----- Material provided -----
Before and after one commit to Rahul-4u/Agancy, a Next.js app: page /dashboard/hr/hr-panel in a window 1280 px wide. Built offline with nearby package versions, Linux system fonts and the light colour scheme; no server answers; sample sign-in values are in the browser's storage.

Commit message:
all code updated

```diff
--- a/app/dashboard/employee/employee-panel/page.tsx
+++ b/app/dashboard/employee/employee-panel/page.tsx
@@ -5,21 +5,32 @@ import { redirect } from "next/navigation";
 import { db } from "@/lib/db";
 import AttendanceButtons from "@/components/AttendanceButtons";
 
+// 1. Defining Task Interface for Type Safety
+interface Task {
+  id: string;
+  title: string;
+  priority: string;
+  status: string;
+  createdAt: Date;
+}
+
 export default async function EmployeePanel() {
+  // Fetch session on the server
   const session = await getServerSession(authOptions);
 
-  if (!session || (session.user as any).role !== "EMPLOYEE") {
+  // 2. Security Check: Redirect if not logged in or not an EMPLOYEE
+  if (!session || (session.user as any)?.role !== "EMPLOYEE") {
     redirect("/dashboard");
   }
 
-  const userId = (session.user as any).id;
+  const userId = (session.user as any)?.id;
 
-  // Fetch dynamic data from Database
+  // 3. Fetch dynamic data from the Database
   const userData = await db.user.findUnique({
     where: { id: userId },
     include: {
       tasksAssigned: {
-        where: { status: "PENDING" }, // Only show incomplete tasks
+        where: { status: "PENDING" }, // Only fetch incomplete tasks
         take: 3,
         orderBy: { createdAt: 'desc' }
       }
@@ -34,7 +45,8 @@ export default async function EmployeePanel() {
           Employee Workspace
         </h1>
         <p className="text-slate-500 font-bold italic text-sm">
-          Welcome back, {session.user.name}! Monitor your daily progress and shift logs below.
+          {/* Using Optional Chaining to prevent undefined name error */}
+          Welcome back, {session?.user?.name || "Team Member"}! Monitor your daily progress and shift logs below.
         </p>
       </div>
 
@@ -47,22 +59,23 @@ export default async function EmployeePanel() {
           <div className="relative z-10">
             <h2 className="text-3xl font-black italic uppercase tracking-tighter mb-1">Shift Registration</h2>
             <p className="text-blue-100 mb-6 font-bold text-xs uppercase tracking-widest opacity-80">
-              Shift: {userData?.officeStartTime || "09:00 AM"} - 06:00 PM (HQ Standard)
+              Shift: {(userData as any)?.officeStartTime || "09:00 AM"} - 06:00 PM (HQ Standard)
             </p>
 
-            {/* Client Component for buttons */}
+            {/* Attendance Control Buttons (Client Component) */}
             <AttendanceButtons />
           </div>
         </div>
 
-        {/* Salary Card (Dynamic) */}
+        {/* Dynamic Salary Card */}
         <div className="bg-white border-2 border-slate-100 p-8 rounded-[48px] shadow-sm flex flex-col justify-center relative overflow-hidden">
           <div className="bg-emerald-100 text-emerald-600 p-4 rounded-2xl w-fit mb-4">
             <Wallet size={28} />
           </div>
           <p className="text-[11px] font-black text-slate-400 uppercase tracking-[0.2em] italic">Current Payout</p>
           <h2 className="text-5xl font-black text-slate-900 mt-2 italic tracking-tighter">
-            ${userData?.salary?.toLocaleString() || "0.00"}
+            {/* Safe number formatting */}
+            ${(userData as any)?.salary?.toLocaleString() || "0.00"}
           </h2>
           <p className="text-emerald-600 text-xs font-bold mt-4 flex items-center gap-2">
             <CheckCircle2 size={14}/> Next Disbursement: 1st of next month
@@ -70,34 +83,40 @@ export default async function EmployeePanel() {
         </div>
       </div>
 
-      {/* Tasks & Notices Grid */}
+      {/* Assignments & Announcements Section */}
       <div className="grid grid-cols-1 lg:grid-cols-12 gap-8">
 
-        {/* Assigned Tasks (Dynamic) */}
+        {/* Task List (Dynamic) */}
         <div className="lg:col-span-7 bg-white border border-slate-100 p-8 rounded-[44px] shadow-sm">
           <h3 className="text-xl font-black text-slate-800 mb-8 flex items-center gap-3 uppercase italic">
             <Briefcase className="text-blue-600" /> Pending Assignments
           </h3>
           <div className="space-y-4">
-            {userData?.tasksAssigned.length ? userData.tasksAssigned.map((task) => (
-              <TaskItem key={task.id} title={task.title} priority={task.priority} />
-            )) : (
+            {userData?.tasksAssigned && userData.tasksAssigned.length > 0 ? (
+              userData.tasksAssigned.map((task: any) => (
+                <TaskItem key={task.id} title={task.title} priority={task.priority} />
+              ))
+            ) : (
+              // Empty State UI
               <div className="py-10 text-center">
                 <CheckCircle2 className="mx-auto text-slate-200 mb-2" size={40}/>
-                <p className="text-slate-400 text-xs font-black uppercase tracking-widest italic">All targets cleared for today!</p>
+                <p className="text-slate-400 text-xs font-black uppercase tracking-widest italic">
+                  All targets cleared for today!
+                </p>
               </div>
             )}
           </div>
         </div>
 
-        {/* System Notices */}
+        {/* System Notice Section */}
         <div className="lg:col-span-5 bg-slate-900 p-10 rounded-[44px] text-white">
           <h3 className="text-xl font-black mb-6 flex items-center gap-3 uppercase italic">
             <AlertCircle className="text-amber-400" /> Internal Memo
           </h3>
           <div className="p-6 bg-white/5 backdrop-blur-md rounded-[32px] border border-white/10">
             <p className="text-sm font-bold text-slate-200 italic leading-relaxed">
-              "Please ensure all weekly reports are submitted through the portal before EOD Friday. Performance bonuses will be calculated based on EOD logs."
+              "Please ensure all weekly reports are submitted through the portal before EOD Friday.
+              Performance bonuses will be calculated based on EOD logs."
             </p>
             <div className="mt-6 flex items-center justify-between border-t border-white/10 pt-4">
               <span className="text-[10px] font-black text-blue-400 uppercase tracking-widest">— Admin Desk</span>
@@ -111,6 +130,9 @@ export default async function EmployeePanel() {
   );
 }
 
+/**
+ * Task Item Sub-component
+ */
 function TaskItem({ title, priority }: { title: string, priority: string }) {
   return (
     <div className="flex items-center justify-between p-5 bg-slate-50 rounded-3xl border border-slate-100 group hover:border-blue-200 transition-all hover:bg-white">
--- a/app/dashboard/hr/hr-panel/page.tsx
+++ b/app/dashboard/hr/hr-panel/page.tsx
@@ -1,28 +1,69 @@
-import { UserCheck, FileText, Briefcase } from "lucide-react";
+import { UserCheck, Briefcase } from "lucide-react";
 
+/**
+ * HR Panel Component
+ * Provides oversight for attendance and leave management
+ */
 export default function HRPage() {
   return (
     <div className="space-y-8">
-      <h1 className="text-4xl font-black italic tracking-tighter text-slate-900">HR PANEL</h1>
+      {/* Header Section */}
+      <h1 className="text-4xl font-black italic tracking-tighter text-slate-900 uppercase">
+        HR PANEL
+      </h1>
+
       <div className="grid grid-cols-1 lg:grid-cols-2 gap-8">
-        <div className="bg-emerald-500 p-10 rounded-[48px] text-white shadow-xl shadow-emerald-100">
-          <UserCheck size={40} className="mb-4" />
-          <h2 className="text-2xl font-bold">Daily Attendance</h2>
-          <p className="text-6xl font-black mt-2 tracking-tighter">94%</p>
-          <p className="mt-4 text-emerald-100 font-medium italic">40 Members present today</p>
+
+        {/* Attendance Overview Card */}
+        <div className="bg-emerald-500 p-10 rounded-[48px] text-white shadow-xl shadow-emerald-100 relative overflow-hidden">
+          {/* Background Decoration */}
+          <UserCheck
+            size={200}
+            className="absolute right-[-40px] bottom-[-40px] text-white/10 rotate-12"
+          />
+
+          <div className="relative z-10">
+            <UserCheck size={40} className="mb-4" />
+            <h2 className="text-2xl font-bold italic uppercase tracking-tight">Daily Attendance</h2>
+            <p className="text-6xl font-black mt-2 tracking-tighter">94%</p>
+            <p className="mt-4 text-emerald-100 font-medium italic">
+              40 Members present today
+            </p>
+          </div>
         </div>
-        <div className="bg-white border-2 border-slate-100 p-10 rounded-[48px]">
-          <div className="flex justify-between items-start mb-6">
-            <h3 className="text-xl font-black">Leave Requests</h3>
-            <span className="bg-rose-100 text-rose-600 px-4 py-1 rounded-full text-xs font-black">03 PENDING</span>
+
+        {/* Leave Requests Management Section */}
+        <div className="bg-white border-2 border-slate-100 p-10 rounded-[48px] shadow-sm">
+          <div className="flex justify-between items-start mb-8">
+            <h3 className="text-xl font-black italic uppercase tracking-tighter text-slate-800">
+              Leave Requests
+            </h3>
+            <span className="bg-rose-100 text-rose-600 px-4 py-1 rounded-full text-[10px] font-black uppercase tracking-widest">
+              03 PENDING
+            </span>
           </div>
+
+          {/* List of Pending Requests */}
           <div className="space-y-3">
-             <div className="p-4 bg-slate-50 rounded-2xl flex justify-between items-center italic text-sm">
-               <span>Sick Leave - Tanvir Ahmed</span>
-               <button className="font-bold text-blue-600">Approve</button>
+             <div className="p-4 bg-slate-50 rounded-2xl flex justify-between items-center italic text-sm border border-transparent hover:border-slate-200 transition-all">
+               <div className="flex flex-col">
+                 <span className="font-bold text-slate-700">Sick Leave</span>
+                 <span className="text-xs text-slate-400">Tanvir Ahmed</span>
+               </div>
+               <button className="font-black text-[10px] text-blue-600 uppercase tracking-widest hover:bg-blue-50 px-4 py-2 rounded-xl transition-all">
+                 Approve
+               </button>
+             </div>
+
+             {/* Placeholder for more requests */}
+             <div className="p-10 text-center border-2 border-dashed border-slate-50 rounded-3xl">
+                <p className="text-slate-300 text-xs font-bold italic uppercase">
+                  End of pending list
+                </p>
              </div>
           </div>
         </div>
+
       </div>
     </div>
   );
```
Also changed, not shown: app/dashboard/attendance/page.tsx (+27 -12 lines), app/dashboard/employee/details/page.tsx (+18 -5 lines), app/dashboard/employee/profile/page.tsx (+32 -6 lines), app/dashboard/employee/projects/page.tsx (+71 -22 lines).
-----
What you are asked to do
Report how many lines of the entries hold the string "Section". Provide the number alone.

Finished task
4